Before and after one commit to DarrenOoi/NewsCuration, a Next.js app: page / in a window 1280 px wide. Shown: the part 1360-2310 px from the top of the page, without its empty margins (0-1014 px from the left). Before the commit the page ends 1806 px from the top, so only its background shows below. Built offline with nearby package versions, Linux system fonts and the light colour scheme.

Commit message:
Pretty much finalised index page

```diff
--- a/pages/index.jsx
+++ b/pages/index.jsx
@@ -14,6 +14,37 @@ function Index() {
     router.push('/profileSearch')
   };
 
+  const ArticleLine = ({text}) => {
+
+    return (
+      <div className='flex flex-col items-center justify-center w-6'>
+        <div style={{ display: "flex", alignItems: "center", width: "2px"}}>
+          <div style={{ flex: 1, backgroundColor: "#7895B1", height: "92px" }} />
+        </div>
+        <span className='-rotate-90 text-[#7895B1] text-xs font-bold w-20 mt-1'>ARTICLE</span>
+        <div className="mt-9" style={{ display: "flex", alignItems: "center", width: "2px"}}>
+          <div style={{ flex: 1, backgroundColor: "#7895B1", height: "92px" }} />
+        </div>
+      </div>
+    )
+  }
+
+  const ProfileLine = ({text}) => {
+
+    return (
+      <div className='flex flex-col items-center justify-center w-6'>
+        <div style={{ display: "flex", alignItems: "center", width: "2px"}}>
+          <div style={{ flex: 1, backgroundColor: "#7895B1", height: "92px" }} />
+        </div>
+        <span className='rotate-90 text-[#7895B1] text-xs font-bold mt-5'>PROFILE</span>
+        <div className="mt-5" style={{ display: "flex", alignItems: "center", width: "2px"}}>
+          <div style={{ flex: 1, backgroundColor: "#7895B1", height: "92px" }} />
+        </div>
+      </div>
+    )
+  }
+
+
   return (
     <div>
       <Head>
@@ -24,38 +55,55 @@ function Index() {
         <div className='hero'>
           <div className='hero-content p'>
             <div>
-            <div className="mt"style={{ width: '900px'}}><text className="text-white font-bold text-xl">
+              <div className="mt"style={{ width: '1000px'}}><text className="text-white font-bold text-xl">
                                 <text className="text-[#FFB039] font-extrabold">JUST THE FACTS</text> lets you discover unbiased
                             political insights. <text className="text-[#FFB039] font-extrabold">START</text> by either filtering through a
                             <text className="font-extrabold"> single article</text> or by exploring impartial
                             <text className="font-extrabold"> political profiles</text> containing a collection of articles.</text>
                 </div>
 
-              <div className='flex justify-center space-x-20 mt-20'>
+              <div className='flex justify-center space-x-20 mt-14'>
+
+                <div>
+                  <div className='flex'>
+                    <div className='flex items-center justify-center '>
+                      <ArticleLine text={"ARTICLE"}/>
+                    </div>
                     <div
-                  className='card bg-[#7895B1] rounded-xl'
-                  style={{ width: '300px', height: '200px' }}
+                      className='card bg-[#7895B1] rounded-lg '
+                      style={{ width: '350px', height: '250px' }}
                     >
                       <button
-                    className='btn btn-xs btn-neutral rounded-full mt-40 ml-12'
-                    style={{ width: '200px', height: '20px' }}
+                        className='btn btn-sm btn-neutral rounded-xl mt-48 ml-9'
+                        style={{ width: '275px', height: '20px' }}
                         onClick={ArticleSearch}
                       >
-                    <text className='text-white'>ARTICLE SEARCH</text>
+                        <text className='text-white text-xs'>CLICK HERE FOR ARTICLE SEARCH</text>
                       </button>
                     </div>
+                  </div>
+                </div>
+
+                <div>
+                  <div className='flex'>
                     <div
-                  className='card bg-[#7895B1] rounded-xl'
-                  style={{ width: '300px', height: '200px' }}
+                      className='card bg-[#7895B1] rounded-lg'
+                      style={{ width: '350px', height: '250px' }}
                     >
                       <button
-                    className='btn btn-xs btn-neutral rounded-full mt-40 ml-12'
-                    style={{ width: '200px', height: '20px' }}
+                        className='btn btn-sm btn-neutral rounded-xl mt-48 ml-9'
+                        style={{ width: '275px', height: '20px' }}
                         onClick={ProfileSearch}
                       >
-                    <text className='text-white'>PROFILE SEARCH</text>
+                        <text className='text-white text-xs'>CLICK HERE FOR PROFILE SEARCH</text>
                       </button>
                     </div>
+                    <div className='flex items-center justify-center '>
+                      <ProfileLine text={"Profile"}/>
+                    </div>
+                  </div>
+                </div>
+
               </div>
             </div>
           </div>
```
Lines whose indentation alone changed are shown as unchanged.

* PROBLEM TO WORK ON *
For each line in the listing, return it exactly as shown.

* SOLUTION TO THE EXERCISE *
Before and after one commit to DarrenOoi/NewsCuration, a Next.js app: page / in a window 1280 px wide. Shown: the part 1360-2310 px from the top of the page, without its empty margins (0-1014 px from the left). Before the commit the page ends 1806 px from the top, so only its background shows below. Built offline with nearby package versions, Linux system fonts and the light colour scheme.

Commit message:
Pretty much finalised index page

```diff
--- a/pages/index.jsx
+++ b/pages/index.jsx
@@ -14,6 +14,37 @@ function Index() {
     router.push('/profileSearch')
   };
 
+  const ArticleLine = ({text}) => {
+
+    return (
+      <div className='flex flex-col items-center justify-center w-6'>
+        <div style={{ display: "flex", alignItems: "center", width: "2px"}}>
+          <div style={{ flex: 1, backgroundColor: "#7895B1", height: "92px" }} />
+        </div>
+        <span className='-rotate-90 text-[#7895B1] text-xs font-bold w-20 mt-1'>ARTICLE</span>
+        <div className="mt-9" style={{ display: "flex", alignItems: "center", width: "2px"}}>
+          <div style={{ flex: 1, backgroundColor: "#7895B1", height: "92px" }} />
+        </div>
+      </div>
+    )
+  }
+
+  const ProfileLine = ({text}) => {
+
+    return (
+      <div className='flex flex-col items-center justify-center w-6'>
+        <div style={{ display: "flex", alignItems: "center", width: "2px"}}>
+          <div style={{ flex: 1, backgroundColor: "#7895B1", height: "92px" }} />
+        </div>
+        <span className='rotate-90 text-[#7895B1] text-xs font-bold mt-5'>PROFILE</span>
+        <div className="mt-5" style={{ display: "flex", alignItems: "center", width: "2px"}}>
+          <div style={{ flex: 1, backgroundColor: "#7895B1", height: "92px" }} />
+        </div>
+      </div>
+    )
+  }
+
+
   return (
     <div>
       <Head>
@@ -24,38 +55,55 @@ function Index() {
         <div className='hero'>
           <div className='hero-content p'>
             <div>
-            <div className="mt"style={{ width: '900px'}}><text className="text-white font-bold text-xl">
+              <div className="mt"style={{ width: '1000px'}}><text className="text-white font-bold text-xl">
                                 <text className="text-[#FFB039] font-extrabold">JUST THE FACTS</text> lets you discover unbiased
                             political insights. <text className="text-[#FFB039] font-extrabold">START</text> by either filtering through a
                             <text className="font-extrabold"> single article</text> or by exploring impartial
                             <text className="font-extrabold"> political profiles</text> containing a collection of articles.</text>
                 </div>
 
-              <div className='flex justify-center space-x-20 mt-20'>
+              <div className='flex justify-center space-x-20 mt-14'>
+
+                <div>
+                  <div className='flex'>
+                    <div className='flex items-center justify-center '>
+                      <ArticleLine text={"ARTICLE"}/>
+                    </div>
                     <div
-                  className='card bg-[#7895B1] rounded-xl'
-                  style={{ width: '300px', height: '200px' }}
+                      className='card bg-[#7895B1] rounded-lg '
+                      style={{ width: '350px', height: '250px' }}
                     >
                       <button
-                    className='btn btn-xs btn-neutral rounded-full mt-40 ml-12'
-                    style={{ width: '200px', height: '20px' }}
+                        className='btn btn-sm btn-neutral rounded-xl mt-48 ml-9'
+                        style={{ width: '275px', height: '20px' }}
                         onClick={ArticleSearch}
                       >
-                    <text className='text-white'>ARTICLE SEARCH</text>
+                        <text className='text-white text-xs'>CLICK HERE FOR ARTICLE SEARCH</text>
                       </button>
                     </div>
+                  </div>
+                </div>
+
+                <div>
+                  <div className='flex'>
                     <div
-                  className='card bg-[#7895B1] rounded-xl'
-                  style={{ width: '300px', height: '200px' }}
+                      className='card bg-[#7895B1] rounded-lg'
+                      style={{ width: '350px', height: '250px' }}
                     >
                       <button
-                    className='btn btn-xs btn-neutral rounded-full mt-40 ml-12'
-                    style={{ width: '200px', height: '20px' }}
+                        className='btn btn-sm btn-neutral rounded-xl mt-48 ml-9'
+                        style={{ width: '275px', height: '20px' }}
                         onClick={ProfileSearch}
                       >
-                    <text className='text-white'>PROFILE SEARCH</text>
+                        <text className='text-white text-xs'>CLICK HERE FOR PROFILE SEARCH</text>
                       </button>
                     </div>
+                    <div className='flex items-center justify-center '>
+                      <ProfileLine text={"Profile"}/>
+                    </div>
+                  </div>
+                </div>
+
               </div>
             </div>
           </div>
```
Lines whose indentation alone changed are shown as unchanged.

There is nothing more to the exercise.